ACTION ITEM: Pictures aside, print all of the data below exactly as written.

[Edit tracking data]
==============================

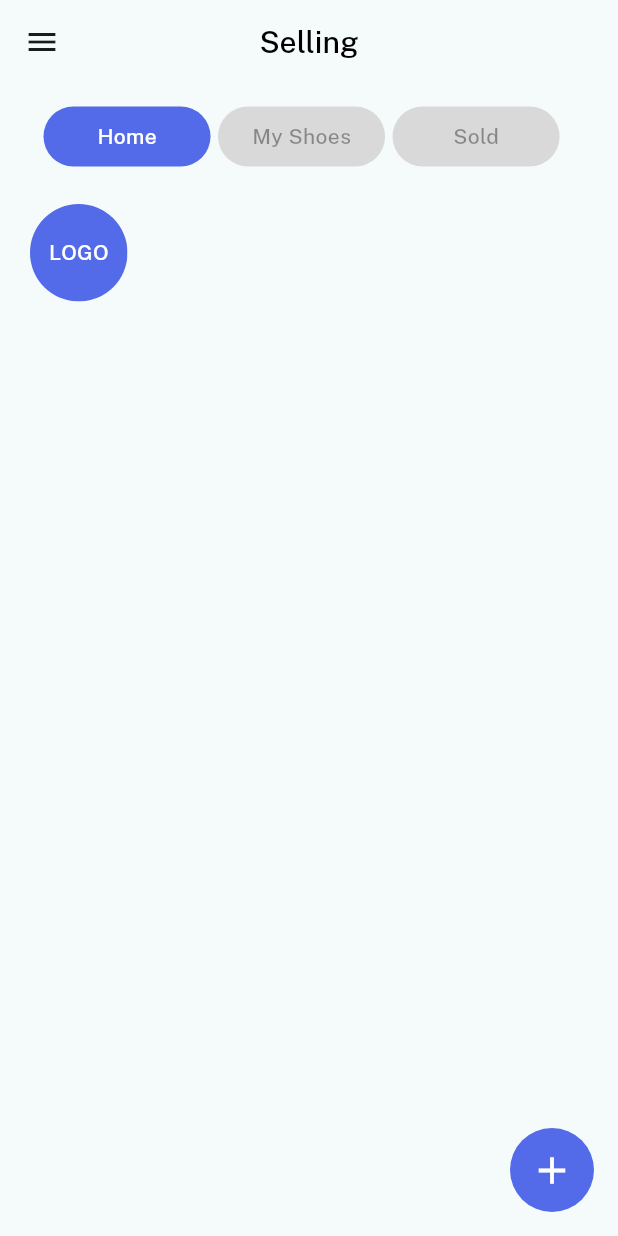
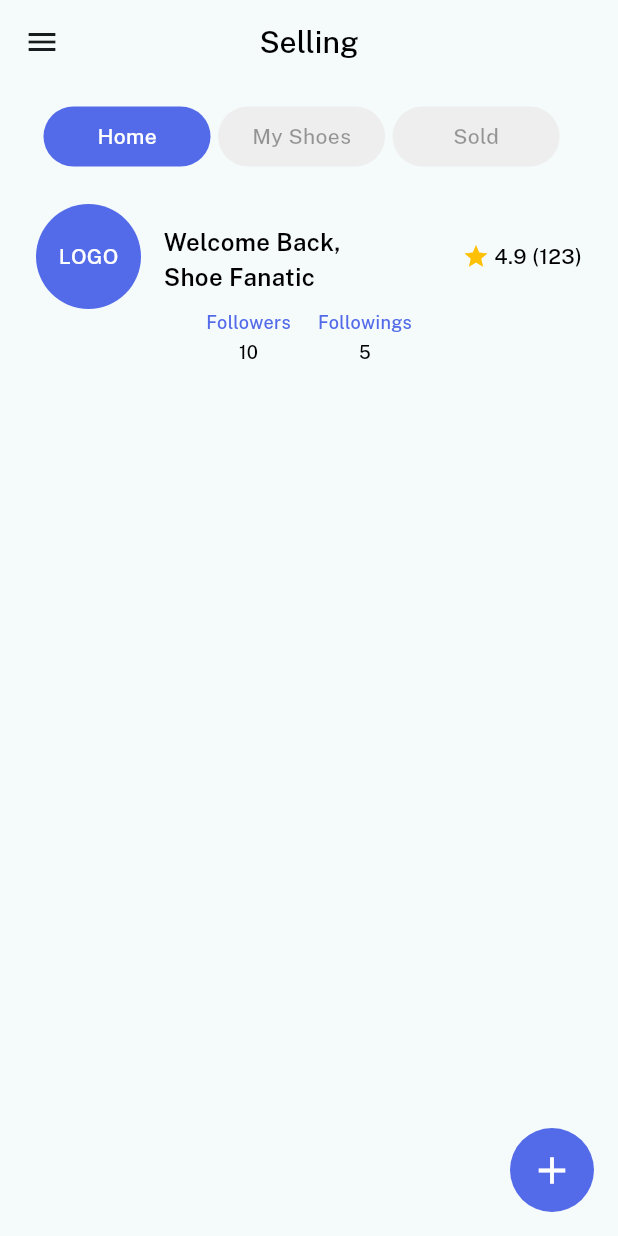
Before and after one commit to HAMZA-CH420/Shoe-Fanatic, a Flutter app: the SellingScreen screen opened directly, on a phone screen of 412 x 824 dp. Run offline on Flutter 3.47's test engine with Material 3 defaults, Android fonts, the light colour scheme and no system bars; our stand-ins replace flutter_svg, google_fonts, iconsax, permission_handler, smooth_page_indicator.

Commit message:
minor changes

```diff
--- a/lib/Features/SellingScreen/TabScreens/home.dart
+++ b/lib/Features/SellingScreen/TabScreens/home.dart
@@ -1,5 +1,5 @@
 import 'package:flutter/material.dart';
-import 'package:shoe_fantastic/Features/SellingScreen/widget/store_logo.dart';
+import 'package:shoe_fantastic/Features/SellingScreen/widget/store_details.dart';
 
 class Home extends StatelessWidget {
   const Home({super.key});
@@ -7,14 +7,13 @@ class Home extends StatelessWidget {
   @override
   Widget build(BuildContext context) {
     return Padding(
-      padding: const EdgeInsets.symmetric(horizontal: 20, vertical: 15),
+      padding: const EdgeInsets.symmetric(
+        horizontal: 20,
+        vertical: 15,
+      ),
       child: Column(
         children: [
-          Row(
-            children: [
-              StoreLogo(),
-            ],
-          ),
+          StoreDetails(),
         ],
       ),
     );
--- a/lib/Features/SellingScreen/selling_screen.dart
+++ b/lib/Features/SellingScreen/selling_screen.dart
@@ -89,7 +89,7 @@ class _SellingScreenState extends State<SellingScreen> {
                     decoration: BoxDecoration(
                         color: currentIndex == index
                             ? Palate.primaryColor
-                            : Color(0xffD9D9D9),
+                            : Colors.grey.shade200,
                         borderRadius: BorderRadius.circular(25)),
                     alignment: Alignment.center,
                     child: Text(
--- a/lib/Features/SellingScreen/widget/store_details.dart
+++ b/lib/Features/SellingScreen/widget/store_details.dart
@@ -1,10 +1,139 @@
-import 'package:flutter/cupertino.dart';
+import 'package:flutter/material.dart';
+import 'package:google_fonts/google_fonts.dart';
 
-class StoreDetails extends StatelessWidget {
+import '../../../Ui Helper/Color Palate/color_palate.dart';
+
+class StoreDetails extends StatefulWidget {
   const StoreDetails({super.key});
 
   @override
+  State<StoreDetails> createState() => _StoreDetailsState();
+}
+
+class _StoreDetailsState extends State<StoreDetails> {
+  @override
   Widget build(BuildContext context) {
-    return const Placeholder();
+    final size = MediaQuery.sizeOf(context);
+    return Container(
+      padding: const EdgeInsets.symmetric(horizontal: 4),
+      height: size.height / 7,
+      width: size.width,
+      child: Column(
+        children: [
+          Row(
+            mainAxisAlignment: MainAxisAlignment.spaceBetween,
+            children: [
+              Row(
+                spacing: 15,
+                children: [
+                  ClipRRect(
+                    borderRadius: BorderRadius.circular(50),
+                    child: Container(
+                      alignment: Alignment.center,
+                      height: 70,
+                      width: 70,
+                      color: Palate.primaryColor,
+                      child: Text(
+                        "LOGO",
+                        style: GoogleFonts.publicSans(
+                            fontWeight: FontWeight.w500, color: Colors.white),
+                      ),
+                    ),
+                  ),
+                  storeName(size)
+                ],
+              ),
+              ratings(),
+            ],
+          ),
+          SizedBox(
+            height: size.height / 20,
+            width: size.width / 3,
+            child: Row(
+              mainAxisAlignment: MainAxisAlignment.spaceBetween,
+              children: [
+                Column(
+                  spacing: 3,
+                  children: [
+                    Text(
+                      "Followers",
+                      style: GoogleFonts.publicSans(
+                        fontSize: 12,
+                        fontWeight: FontWeight.w500,
+                        color: Palate.primaryColor,
+                      ),
+                    ),
+                    Text(
+                      "10",
+                      style: GoogleFonts.publicSans(
+                        fontSize: 12,
+                        fontWeight: FontWeight.w500,
+                        color: Palate.blackColor,
+                      ),
+                    ),
+                  ],
+                ),
+                Column(
+                  spacing: 3,
+                  children: [
+                    Text(
+                      "Followings",
+                      style: GoogleFonts.publicSans(
+                        fontSize: 12,
+                        fontWeight: FontWeight.w500,
+                        color: Palate.primaryColor,
+                      ),
+                    ),
+                    Text(
+                      "5",
+                      style: GoogleFonts.publicSans(
+                        fontSize: 12,
+                        fontWeight: FontWeight.w500,
+                        color: Palate.blackColor,
+                      ),
+                    ),
+                  ],
+                ),
+              ],
+            ),
+          )
+        ],
+      ),
+    );
+  }
+
+  Widget storeName(var size) {
+    return SizedBox(
+      height: size.height / 20,
+      width: size.width / 2.8,
+      child: Text(
+        "Welcome Back, Shoe Fanatic",
+        style: GoogleFonts.publicSans(
+          fontWeight: FontWeight.w600,
+          fontSize: 16,
+          color: Palate.blackColor,
+        ),
+      ),
+    );
+  }
+
+  Widget ratings() {
+    return Row(
+      spacing: 3,
+      children: [
+        Icon(
+          Icons.star,
+          color: Colors.amber,
+          size: 18,
+        ),
+        Text(
+          "4.9 (123)",
+          style: GoogleFonts.publicSans(
+              fontSize: 14,
+              fontWeight: FontWeight.w500,
+              color: Palate.blackColor),
+        ),
+      ],
+    );
   }
 }
--- a/lib/Features/SellingScreen/widget/store_logo.dart
+++ /dev/null
@@ -1,26 +0,0 @@
-import 'package:flutter/material.dart';
-import 'package:google_fonts/google_fonts.dart';
-
-import '../../../Ui Helper/Color Palate/color_palate.dart';
-
-class StoreLogo extends StatelessWidget {
-  const StoreLogo({super.key});
-
-  @override
-  Widget build(BuildContext context) {
-    return ClipRRect(
-      borderRadius: BorderRadius.circular(50),
-      child: Container(
-        alignment: Alignment.center,
-        height: 65,
-        width: 65,
-        color: Palate.primaryColor,
-        child: Text(
-          "LOGO",
-          style: GoogleFonts.publicSans(
-              fontWeight: FontWeight.w500, color: Colors.white),
-        ),
-      ),
-    );
-  }
-}
```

==============================

SOLVED EXERCISE:
Before and after one commit to HAMZA-CH420/Shoe-Fanatic, a Flutter app: the SellingScreen screen opened directly, on a phone screen of 412 x 824 dp. Run offline on Flutter 3.47's test engine with Material 3 defaults, Android fonts, the light colour scheme and no system bars; our stand-ins replace flutter_svg, google_fonts, iconsax, permission_handler, smooth_page_indicator.

Commit message:
minor changes

```diff
--- a/lib/Features/SellingScreen/TabScreens/home.dart
+++ b/lib/Features/SellingScreen/TabScreens/home.dart
@@ -1,5 +1,5 @@
 import 'package:flutter/material.dart';
-import 'package:shoe_fantastic/Features/SellingScreen/widget/store_logo.dart';
+import 'package:shoe_fantastic/Features/SellingScreen/widget/store_details.dart';
 
 class Home extends StatelessWidget {
   const Home({super.key});
@@ -7,14 +7,13 @@ class Home extends StatelessWidget {
   @override
   Widget build(BuildContext context) {
     return Padding(
-      padding: const EdgeInsets.symmetric(horizontal: 20, vertical: 15),
+      padding: const EdgeInsets.symmetric(
+        horizontal: 20,
+        vertical: 15,
+      ),
       child: Column(
         children: [
-          Row(
-            children: [
-              StoreLogo(),
-            ],
-          ),
+          StoreDetails(),
         ],
       ),
     );
--- a/lib/Features/SellingScreen/selling_screen.dart
+++ b/lib/Features/SellingScreen/selling_screen.dart
@@ -89,7 +89,7 @@ class _SellingScreenState extends State<SellingScreen> {
                     decoration: BoxDecoration(
                         color: currentIndex == index
                             ? Palate.primaryColor
-                            : Color(0xffD9D9D9),
+                            : Colors.grey.shade200,
                         borderRadius: BorderRadius.circular(25)),
                     alignment: Alignment.center,
                     child: Text(
--- a/lib/Features/SellingScreen/widget/store_details.dart
+++ b/lib/Features/SellingScreen/widget/store_details.dart
@@ -1,10 +1,139 @@
-import 'package:flutter/cupertino.dart';
+import 'package:flutter/material.dart';
+import 'package:google_fonts/google_fonts.dart';
 
-class StoreDetails extends StatelessWidget {
+import '../../../Ui Helper/Color Palate/color_palate.dart';
+
+class StoreDetails extends StatefulWidget {
   const StoreDetails({super.key});
 
   @override
+  State<StoreDetails> createState() => _StoreDetailsState();
+}
+
+class _StoreDetailsState extends State<StoreDetails> {
+  @override
   Widget build(BuildContext context) {
-    return const Placeholder();
+    final size = MediaQuery.sizeOf(context);
+    return Container(
+      padding: const EdgeInsets.symmetric(horizontal: 4),
+      height: size.height / 7,
+      width: size.width,
+      child: Column(
+        children: [
+          Row(
+            mainAxisAlignment: MainAxisAlignment.spaceBetween,
+            children: [
+              Row(
+                spacing: 15,
+                children: [
+                  ClipRRect(
+                    borderRadius: BorderRadius.circular(50),
+                    child: Container(
+                      alignment: Alignment.center,
+                      height: 70,
+                      width: 70,
+                      color: Palate.primaryColor,
+                      child: Text(
+                        "LOGO",
+                        style: GoogleFonts.publicSans(
+                            fontWeight: FontWeight.w500, color: Colors.white),
+                      ),
+                    ),
+                  ),
+                  storeName(size)
+                ],
+              ),
+              ratings(),
+            ],
+          ),
+          SizedBox(
+            height: size.height / 20,
+            width: size.width / 3,
+            child: Row(
+              mainAxisAlignment: MainAxisAlignment.spaceBetween,
+              children: [
+                Column(
+                  spacing: 3,
+                  children: [
+                    Text(
+                      "Followers",
+                      style: GoogleFonts.publicSans(
+                        fontSize: 12,
+                        fontWeight: FontWeight.w500,
+                        color: Palate.primaryColor,
+                      ),
+                    ),
+                    Text(
+                      "10",
+                      style: GoogleFonts.publicSans(
+                        fontSize: 12,
+                        fontWeight: FontWeight.w500,
+                        color: Palate.blackColor,
+                      ),
+                    ),
+                  ],
+                ),
+                Column(
+                  spacing: 3,
+                  children: [
+                    Text(
+                      "Followings",
+                      style: GoogleFonts.publicSans(
+                        fontSize: 12,
+                        fontWeight: FontWeight.w500,
+                        color: Palate.primaryColor,
+                      ),
+                    ),
+                    Text(
+                      "5",
+                      style: GoogleFonts.publicSans(
+                        fontSize: 12,
+                        fontWeight: FontWeight.w500,
+                        color: Palate.blackColor,
+                      ),
+                    ),
+                  ],
+                ),
+              ],
+            ),
+          )
+        ],
+      ),
+    );
+  }
+
+  Widget storeName(var size) {
+    return SizedBox(
+      height: size.height / 20,
+      width: size.width / 2.8,
+      child: Text(
+        "Welcome Back, Shoe Fanatic",
+        style: GoogleFonts.publicSans(
+          fontWeight: FontWeight.w600,
+          fontSize: 16,
+          color: Palate.blackColor,
+        ),
+      ),
+    );
+  }
+
+  Widget ratings() {
+    return Row(
+      spacing: 3,
+      children: [
+        Icon(
+          Icons.star,
+          color: Colors.amber,
+          size: 18,
+        ),
+        Text(
+          "4.9 (123)",
+          style: GoogleFonts.publicSans(
+              fontSize: 14,
+              fontWeight: FontWeight.w500,
+              color: Palate.blackColor),
+        ),
+      ],
+    );
   }
 }
--- a/lib/Features/SellingScreen/widget/store_logo.dart
+++ /dev/null
@@ -1,26 +0,0 @@
-import 'package:flutter/material.dart';
-import 'package:google_fonts/google_fonts.dart';
-
-import '../../../Ui Helper/Color Palate/color_palate.dart';
-
-class StoreLogo extends StatelessWidget {
-  const StoreLogo({super.key});
-
-  @override
-  Widget build(BuildContext context) {
-    return ClipRRect(
-      borderRadius: BorderRadius.circular(50),
-      child: Container(
-        alignment: Alignment.center,
-        height: 65,
-        width: 65,
-        color: Palate.primaryColor,
-        child: Text(
-          "LOGO",
-          style: GoogleFonts.publicSans(
-              fontWeight: FontWeight.w500, color: Colors.white),
-        ),
-      ),
-    );
-  }
-}
```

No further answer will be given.